§ **WORK TO BE COMPLETED**
If a line in the entries below holds the string "index", copy it.

● ● ● ●

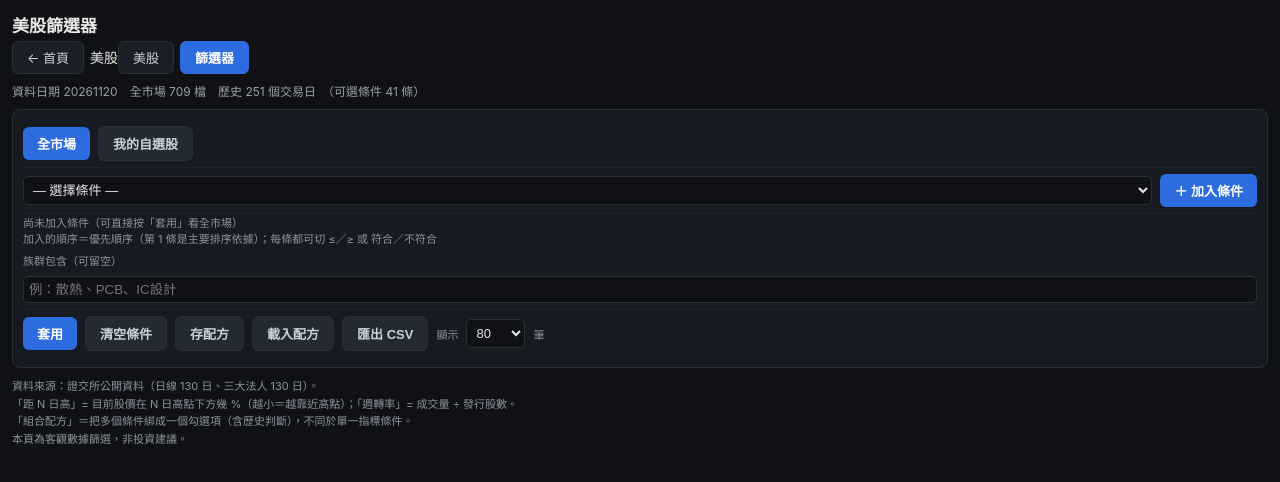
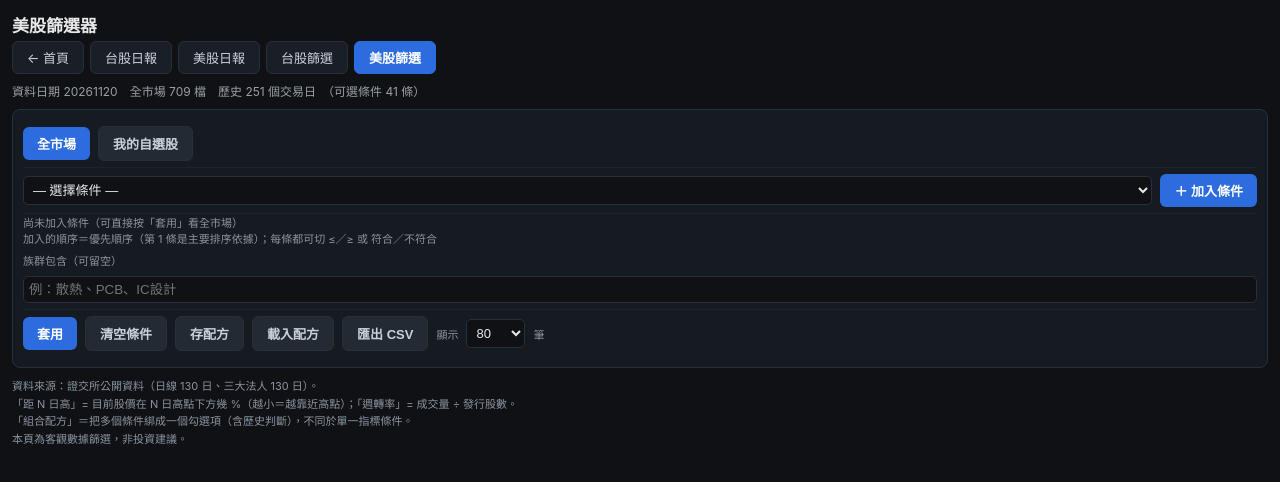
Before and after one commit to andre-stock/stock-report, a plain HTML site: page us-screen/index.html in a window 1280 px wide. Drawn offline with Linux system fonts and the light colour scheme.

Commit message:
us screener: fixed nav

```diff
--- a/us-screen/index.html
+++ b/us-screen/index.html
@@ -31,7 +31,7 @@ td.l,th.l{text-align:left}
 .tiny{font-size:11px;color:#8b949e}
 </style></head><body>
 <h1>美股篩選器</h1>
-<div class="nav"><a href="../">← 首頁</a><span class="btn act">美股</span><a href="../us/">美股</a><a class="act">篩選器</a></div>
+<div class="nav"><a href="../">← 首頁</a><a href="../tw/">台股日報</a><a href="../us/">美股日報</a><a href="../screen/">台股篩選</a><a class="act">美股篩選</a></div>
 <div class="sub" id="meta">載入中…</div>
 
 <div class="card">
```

● ● ● ●

§ **THE ANSWER**
Before and after one commit to andre-stock/stock-report, a plain HTML site: page us-screen/index.html in a window 1280 px wide. Drawn offline with Linux system fonts and the light colour scheme.
--- a/us-screen/index.html
+++ b/us-screen/index.html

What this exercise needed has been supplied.